ASSIGNMENT: Output the data exactly, with every line intact.

(Dataset items)
■ ■ ■ ■ ■

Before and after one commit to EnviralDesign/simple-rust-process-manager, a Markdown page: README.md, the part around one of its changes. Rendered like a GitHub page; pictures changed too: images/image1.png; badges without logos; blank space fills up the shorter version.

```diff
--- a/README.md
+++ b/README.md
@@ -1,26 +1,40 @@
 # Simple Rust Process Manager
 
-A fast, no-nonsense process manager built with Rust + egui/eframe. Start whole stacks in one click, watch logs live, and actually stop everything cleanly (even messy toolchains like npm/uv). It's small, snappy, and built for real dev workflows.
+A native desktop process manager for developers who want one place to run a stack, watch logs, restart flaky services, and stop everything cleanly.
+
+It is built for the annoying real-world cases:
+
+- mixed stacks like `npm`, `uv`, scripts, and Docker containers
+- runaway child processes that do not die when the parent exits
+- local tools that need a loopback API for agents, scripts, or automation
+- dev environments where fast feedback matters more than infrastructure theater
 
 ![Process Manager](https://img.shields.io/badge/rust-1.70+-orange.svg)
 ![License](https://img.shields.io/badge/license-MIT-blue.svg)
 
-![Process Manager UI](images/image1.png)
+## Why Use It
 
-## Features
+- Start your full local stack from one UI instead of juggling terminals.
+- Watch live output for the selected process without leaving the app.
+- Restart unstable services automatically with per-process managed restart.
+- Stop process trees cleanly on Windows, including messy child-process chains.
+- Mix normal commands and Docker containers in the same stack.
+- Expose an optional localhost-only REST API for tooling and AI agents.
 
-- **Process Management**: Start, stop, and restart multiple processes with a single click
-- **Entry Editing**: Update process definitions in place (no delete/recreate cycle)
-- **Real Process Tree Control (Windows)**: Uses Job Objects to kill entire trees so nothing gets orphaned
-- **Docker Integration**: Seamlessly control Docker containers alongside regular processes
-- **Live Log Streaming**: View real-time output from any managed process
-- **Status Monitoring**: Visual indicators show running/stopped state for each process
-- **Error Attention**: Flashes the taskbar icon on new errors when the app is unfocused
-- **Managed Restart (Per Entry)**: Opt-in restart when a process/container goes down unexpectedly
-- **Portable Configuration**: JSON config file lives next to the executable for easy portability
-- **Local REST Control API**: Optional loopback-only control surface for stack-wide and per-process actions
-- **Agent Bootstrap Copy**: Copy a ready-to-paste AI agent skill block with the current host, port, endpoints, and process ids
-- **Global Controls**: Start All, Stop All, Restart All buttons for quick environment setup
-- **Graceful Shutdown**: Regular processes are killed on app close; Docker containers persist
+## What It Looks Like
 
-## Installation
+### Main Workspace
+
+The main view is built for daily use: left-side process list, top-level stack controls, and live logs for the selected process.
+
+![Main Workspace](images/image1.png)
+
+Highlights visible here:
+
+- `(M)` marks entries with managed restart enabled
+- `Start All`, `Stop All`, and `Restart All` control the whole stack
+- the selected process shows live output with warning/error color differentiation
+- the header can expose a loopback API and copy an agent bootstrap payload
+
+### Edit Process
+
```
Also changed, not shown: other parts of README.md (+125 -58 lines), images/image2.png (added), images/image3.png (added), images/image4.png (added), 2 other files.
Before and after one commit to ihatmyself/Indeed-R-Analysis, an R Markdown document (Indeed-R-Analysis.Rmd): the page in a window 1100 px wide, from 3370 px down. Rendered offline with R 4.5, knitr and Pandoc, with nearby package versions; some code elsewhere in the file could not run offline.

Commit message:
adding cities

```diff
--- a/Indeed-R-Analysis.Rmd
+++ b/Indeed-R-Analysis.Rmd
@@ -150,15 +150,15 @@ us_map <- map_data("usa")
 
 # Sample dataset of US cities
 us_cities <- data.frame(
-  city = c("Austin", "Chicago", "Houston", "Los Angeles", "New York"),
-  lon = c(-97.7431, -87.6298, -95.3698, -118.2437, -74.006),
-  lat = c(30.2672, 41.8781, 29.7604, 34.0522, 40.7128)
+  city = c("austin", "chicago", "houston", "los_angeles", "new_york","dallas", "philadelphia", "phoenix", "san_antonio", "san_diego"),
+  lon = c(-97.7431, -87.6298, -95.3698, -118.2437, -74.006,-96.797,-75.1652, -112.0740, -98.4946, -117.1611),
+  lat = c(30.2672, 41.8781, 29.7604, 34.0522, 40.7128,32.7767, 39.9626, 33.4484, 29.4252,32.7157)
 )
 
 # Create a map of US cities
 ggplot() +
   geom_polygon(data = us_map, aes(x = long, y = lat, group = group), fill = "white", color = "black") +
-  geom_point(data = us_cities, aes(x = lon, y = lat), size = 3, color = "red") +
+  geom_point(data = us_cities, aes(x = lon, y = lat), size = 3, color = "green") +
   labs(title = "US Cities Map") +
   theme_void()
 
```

■ ■ ■ ■ ■

RESPONSE TO THIS EXERCISE:
Before and after one commit to EnviralDesign/simple-rust-process-manager, a Markdown page: README.md, the part around one of its changes. Rendered like a GitHub page; pictures changed too: images/image1.png; badges without logos; blank space fills up the shorter version.

```diff
--- a/README.md
+++ b/README.md
@@ -1,26 +1,40 @@
 # Simple Rust Process Manager
 
-A fast, no-nonsense process manager built with Rust + egui/eframe. Start whole stacks in one click, watch logs live, and actually stop everything cleanly (even messy toolchains like npm/uv). It's small, snappy, and built for real dev workflows.
+A native desktop process manager for developers who want one place to run a stack, watch logs, restart flaky services, and stop everything cleanly.
+
+It is built for the annoying real-world cases:
+
+- mixed stacks like `npm`, `uv`, scripts, and Docker containers
+- runaway child processes that do not die when the parent exits
+- local tools that need a loopback API for agents, scripts, or automation
+- dev environments where fast feedback matters more than infrastructure theater
 
 ![Process Manager](https://img.shields.io/badge/rust-1.70+-orange.svg)
 ![License](https://img.shields.io/badge/license-MIT-blue.svg)
 
-![Process Manager UI](images/image1.png)
+## Why Use It
 
-## Features
+- Start your full local stack from one UI instead of juggling terminals.
+- Watch live output for the selected process without leaving the app.
+- Restart unstable services automatically with per-process managed restart.
+- Stop process trees cleanly on Windows, including messy child-process chains.
+- Mix normal commands and Docker containers in the same stack.
+- Expose an optional localhost-only REST API for tooling and AI agents.
 
-- **Process Management**: Start, stop, and restart multiple processes with a single click
-- **Entry Editing**: Update process definitions in place (no delete/recreate cycle)
-- **Real Process Tree Control (Windows)**: Uses Job Objects to kill entire trees so nothing gets orphaned
-- **Docker Integration**: Seamlessly control Docker containers alongside regular processes
-- **Live Log Streaming**: View real-time output from any managed process
-- **Status Monitoring**: Visual indicators show running/stopped state for each process
-- **Error Attention**: Flashes the taskbar icon on new errors when the app is unfocused
-- **Managed Restart (Per Entry)**: Opt-in restart when a process/container goes down unexpectedly
-- **Portable Configuration**: JSON config file lives next to the executable for easy portability
-- **Local REST Control API**: Optional loopback-only control surface for stack-wide and per-process actions
-- **Agent Bootstrap Copy**: Copy a ready-to-paste AI agent skill block with the current host, port, endpoints, and process ids
-- **Global Controls**: Start All, Stop All, Restart All buttons for quick environment setup
-- **Graceful Shutdown**: Regular processes are killed on app close; Docker containers persist
+## What It Looks Like
 
-## Installation
+### Main Workspace
+
+The main view is built for daily use: left-side process list, top-level stack controls, and live logs for the selected process.
+
+![Main Workspace](images/image1.png)
+
+Highlights visible here:
+
+- `(M)` marks entries with managed restart enabled
+- `Start All`, `Stop All`, and `Restart All` control the whole stack
+- the selected process shows live output with warning/error color differentiation
+- the header can expose a loopback API and copy an agent bootstrap payload
+
+### Edit Process
+
```
Also changed, not shown: other parts of README.md (+125 -58 lines), images/image2.png (added), images/image3.png (added), images/image4.png (added), 2 other files.
Before and after one commit to ihatmyself/Indeed-R-Analysis, an R Markdown document (Indeed-R-Analysis.Rmd): the page in a window 1100 px wide, from 3370 px down. Rendered offline with R 4.5, knitr and Pandoc, with nearby package versions; some code elsewhere in the file could not run offline.

Commit message:
adding cities

```diff
--- a/Indeed-R-Analysis.Rmd
+++ b/Indeed-R-Analysis.Rmd
@@ -150,15 +150,15 @@ us_map <- map_data("usa")
 
 # Sample dataset of US cities
 us_cities <- data.frame(
-  city = c("Austin", "Chicago", "Houston", "Los Angeles", "New York"),
-  lon = c(-97.7431, -87.6298, -95.3698, -118.2437, -74.006),
-  lat = c(30.2672, 41.8781, 29.7604, 34.0522, 40.7128)
+  city = c("austin", "chicago", "houston", "los_angeles", "new_york","dallas", "philadelphia", "phoenix", "san_antonio", "san_diego"),
+  lon = c(-97.7431, -87.6298, -95.3698, -118.2437, -74.006,-96.797,-75.1652, -112.0740, -98.4946, -117.1611),
+  lat = c(30.2672, 41.8781, 29.7604, 34.0522, 40.7128,32.7767, 39.9626, 33.4484, 29.4252,32.7157)
 )
 
 # Create a map of US cities
 ggplot() +
   geom_polygon(data = us_map, aes(x = long, y = lat, group = group), fill = "white", color = "black") +
-  geom_point(data = us_cities, aes(x = lon, y = lat), size = 3, color = "red") +
+  geom_point(data = us_cities, aes(x = lon, y = lat), size = 3, color = "green") +
   labs(title = "US Cities Map") +
   theme_void()
 
```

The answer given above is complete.